Record set Start Marker

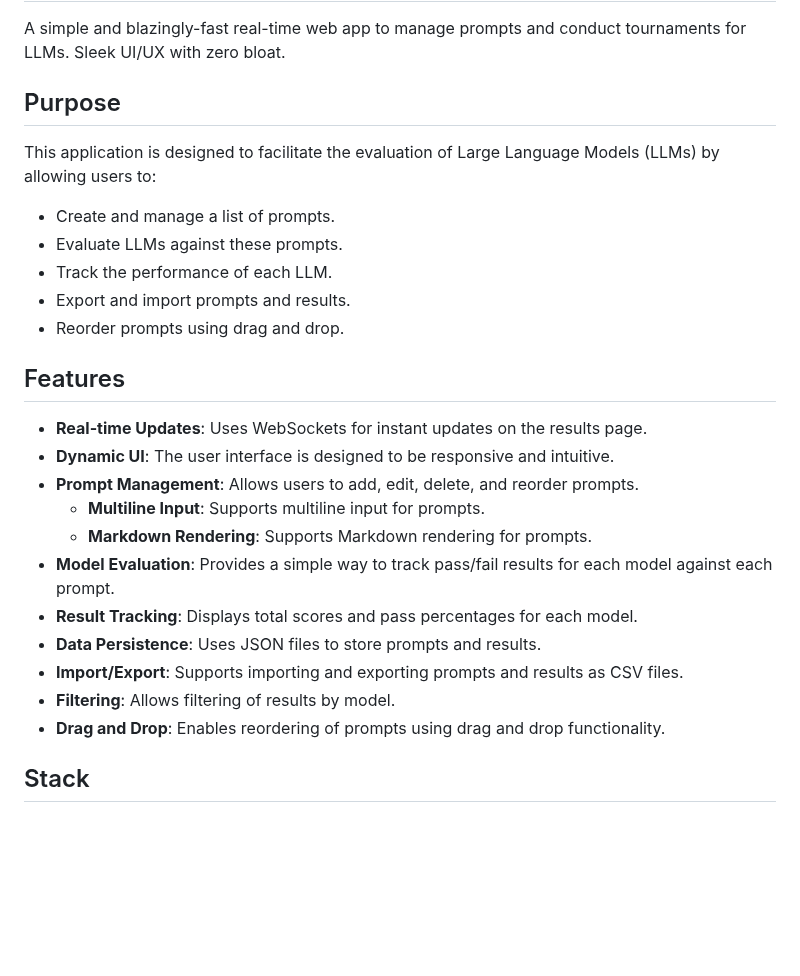
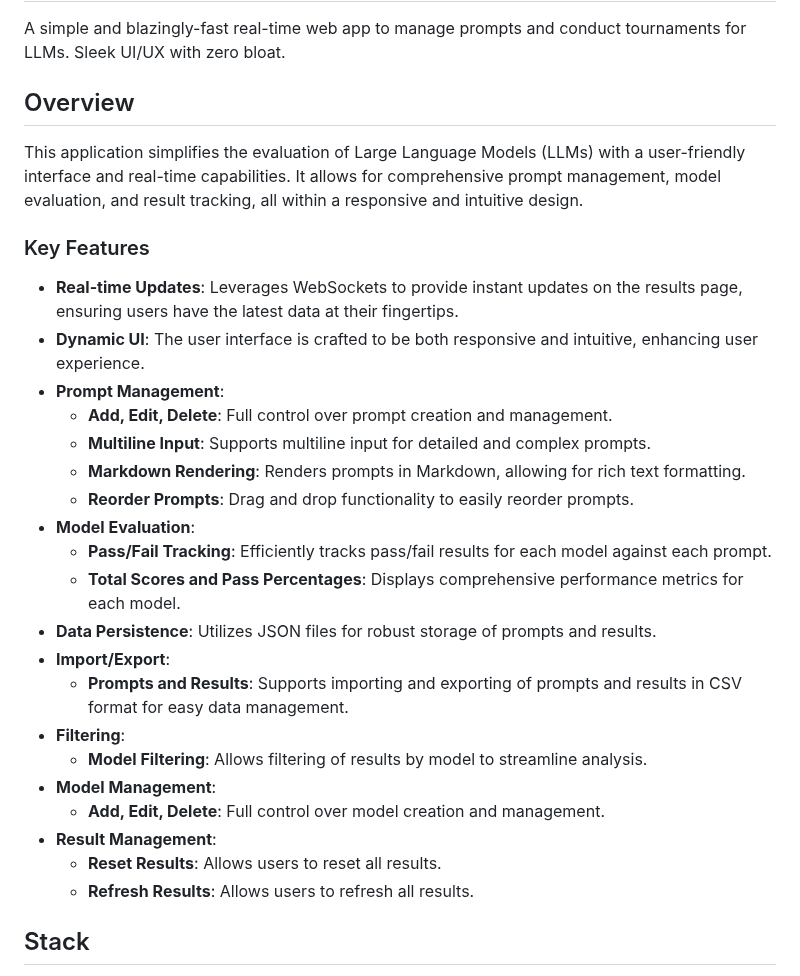
Before and after one commit to lavantien/llm-tournament, a Markdown page: README.md, the part around the change. Rendered like a GitHub page; blank space fills up the shorter version.

Commit message:
feat: update README.md to reflect latest changes and combine "Purpose" and "Features" sections

```diff
--- a/README.md
+++ b/README.md
@@ -2,29 +2,32 @@
 
 A simple and blazingly-fast real-time web app to manage prompts and conduct tournaments for LLMs. Sleek UI/UX with zero bloat.
 
-## Purpose
+## Overview
 
-This application is designed to facilitate the evaluation of Large Language Models (LLMs) by allowing users to:
+This application simplifies the evaluation of Large Language Models (LLMs) with a user-friendly interface and real-time capabilities. It allows for comprehensive prompt management, model evaluation, and result tracking, all within a responsive and intuitive design.
 
-- Create and manage a list of prompts.
-- Evaluate LLMs against these prompts.
-- Track the performance of each LLM.
-- Export and import prompts and results.
-- Reorder prompts using drag and drop.
+### Key Features
 
-## Features
-
-- **Real-time Updates**: Uses WebSockets for instant updates on the results page.
-- **Dynamic UI**: The user interface is designed to be responsive and intuitive.
-- **Prompt Management**: Allows users to add, edit, delete, and reorder prompts.
-  - **Multiline Input**: Supports multiline input for prompts.
-  - **Markdown Rendering**: Supports Markdown rendering for prompts.
-- **Model Evaluation**: Provides a simple way to track pass/fail results for each model against each prompt.
-- **Result Tracking**: Displays total scores and pass percentages for each model.
-- **Data Persistence**: Uses JSON files to store prompts and results.
-- **Import/Export**: Supports importing and exporting prompts and results as CSV files.
-- **Filtering**: Allows filtering of results by model.
-- **Drag and Drop**: Enables reordering of prompts using drag and drop functionality.
+-   **Real-time Updates**: Leverages WebSockets to provide instant updates on the results page, ensuring users have the latest data at their fingertips.
+-   **Dynamic UI**: The user interface is crafted to be both responsive and intuitive, enhancing user experience.
+-   **Prompt Management**:
+    -   **Add, Edit, Delete**: Full control over prompt creation and management.
+    -   **Multiline Input**: Supports multiline input for detailed and complex prompts.
+    -   **Markdown Rendering**: Renders prompts in Markdown, allowing for rich text formatting.
+    -   **Reorder Prompts**: Drag and drop functionality to easily reorder prompts.
+-   **Model Evaluation**:
+    -   **Pass/Fail Tracking**: Efficiently tracks pass/fail results for each model against each prompt.
+    -   **Total Scores and Pass Percentages**: Displays comprehensive performance metrics for each model.
+-   **Data Persistence**: Utilizes JSON files for robust storage of prompts and results.
+-   **Import/Export**:
+    -   **Prompts and Results**: Supports importing and exporting of prompts and results in CSV format for easy data management.
+-   **Filtering**:
+    -   **Model Filtering**: Allows filtering of results by model to streamline analysis.
+-   **Model Management**:
+    -   **Add, Edit, Delete**: Full control over model creation and management.
+-   **Result Management**:
+    -   **Reset Results**: Allows users to reset all results.
+    -   **Refresh Results**: Allows users to refresh all results.
 
 ## Stack
 
```
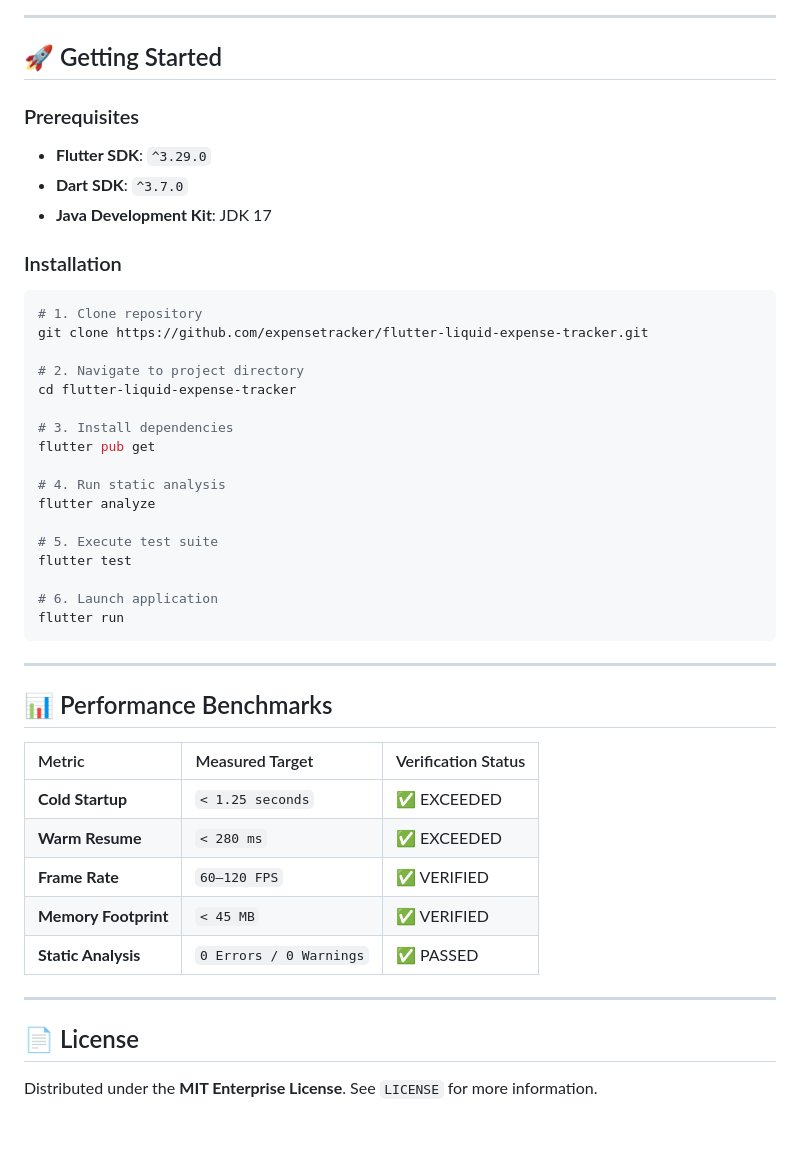
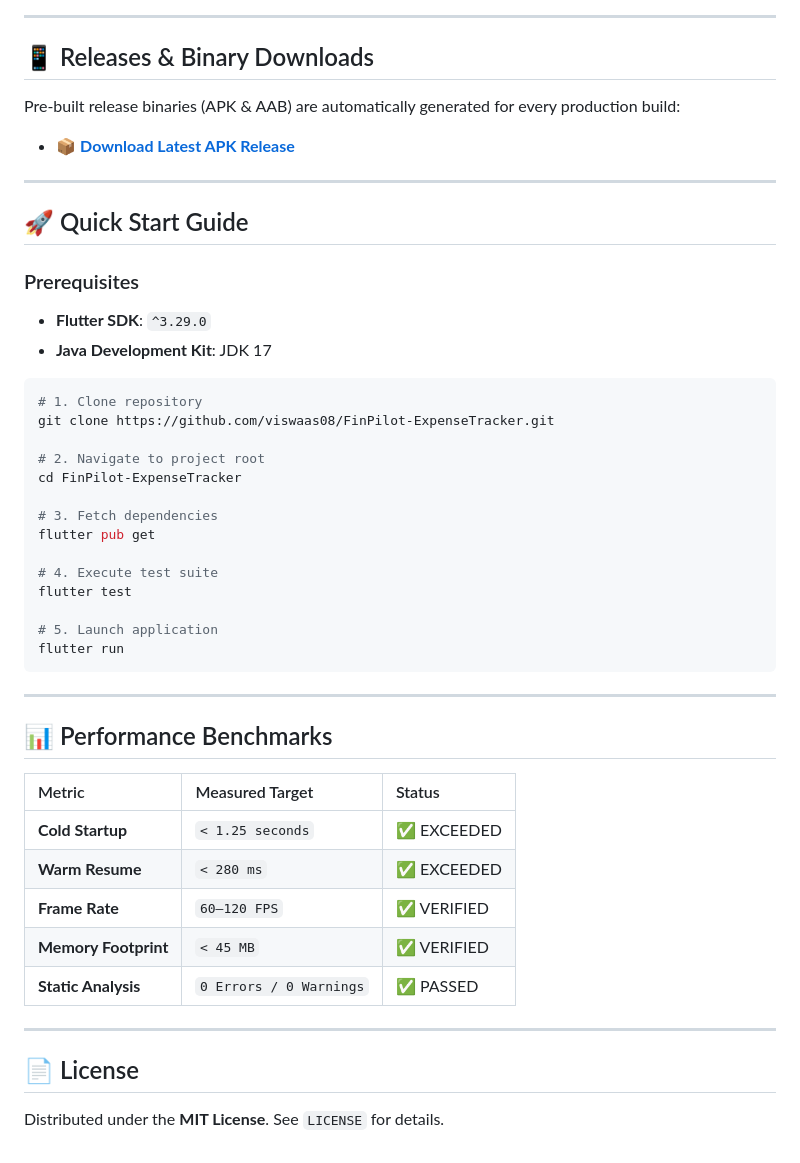
Before and after one commit to viswaas08/FinPilot-ExpenseTracker, a Markdown page: README.md, the part around one of its changes. Drawn GitHub-style.

````diff
--- a/README.md
+++ b/README.md
@@ -30,32 +35,33 @@ graph TD
 
 ---
 
-## 🚀 Getting Started
+## 📱 Releases & Binary Downloads
+
+Pre-built release binaries (APK & AAB) are automatically generated for every production build:
+- 📦 **[Download Latest APK Release](https://github.com/viswaas08/FinPilot-ExpenseTracker/releases)**
+
+---
+
+## 🚀 Quick Start Guide
 
 ### Prerequisites
 - **Flutter SDK**: `^3.29.0`
-- **Dart SDK**: `^3.7.0`
 - **Java Development Kit**: JDK 17
-
-### Installation
 
 ```bash
 # 1. Clone repository
-git clone https://github.com/expensetracker/flutter-liquid-expense-tracker.git
+git clone https://github.com/viswaas08/FinPilot-ExpenseTracker.git
 
-# 2. Navigate to project directory
-cd flutter-liquid-expense-tracker
+# 2. Navigate to project root
+cd FinPilot-ExpenseTracker
 
-# 3. Install dependencies
+# 3. Fetch dependencies
 flutter pub get
 
-# 4. Run static analysis
-flutter analyze
-
-# 5. Execute test suite
+# 4. Execute test suite
 flutter test
 
-# 6. Launch application
+# 5. Launch application
 flutter run
 ```
 
@@ -63,7 +69,7 @@ flutter run
 
 ## 📊 Performance Benchmarks
 
-| Metric | Measured Target | Verification Status |
+| Metric | Measured Target | Status |
 | :--- | :--- | :--- |
 | **Cold Startup** | `< 1.25 seconds` | ✅ EXCEEDED |
 | **Warm Resume** | `< 280 ms` | ✅ EXCEEDED |
@@ -75,4 +81,4 @@ flutter run
 
 ## 📄 License
 
-Distributed under the **MIT Enterprise License**. See `LICENSE` for more information.
+Distributed under the **MIT License**. See `LICENSE` for details.
````
Also changed, not shown: other parts of README.md (+18 -13 lines).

Record set End Marker

Work item - Lines containing the word "README" are to be counted in the listing; state their number alone.

Exercise answer - 8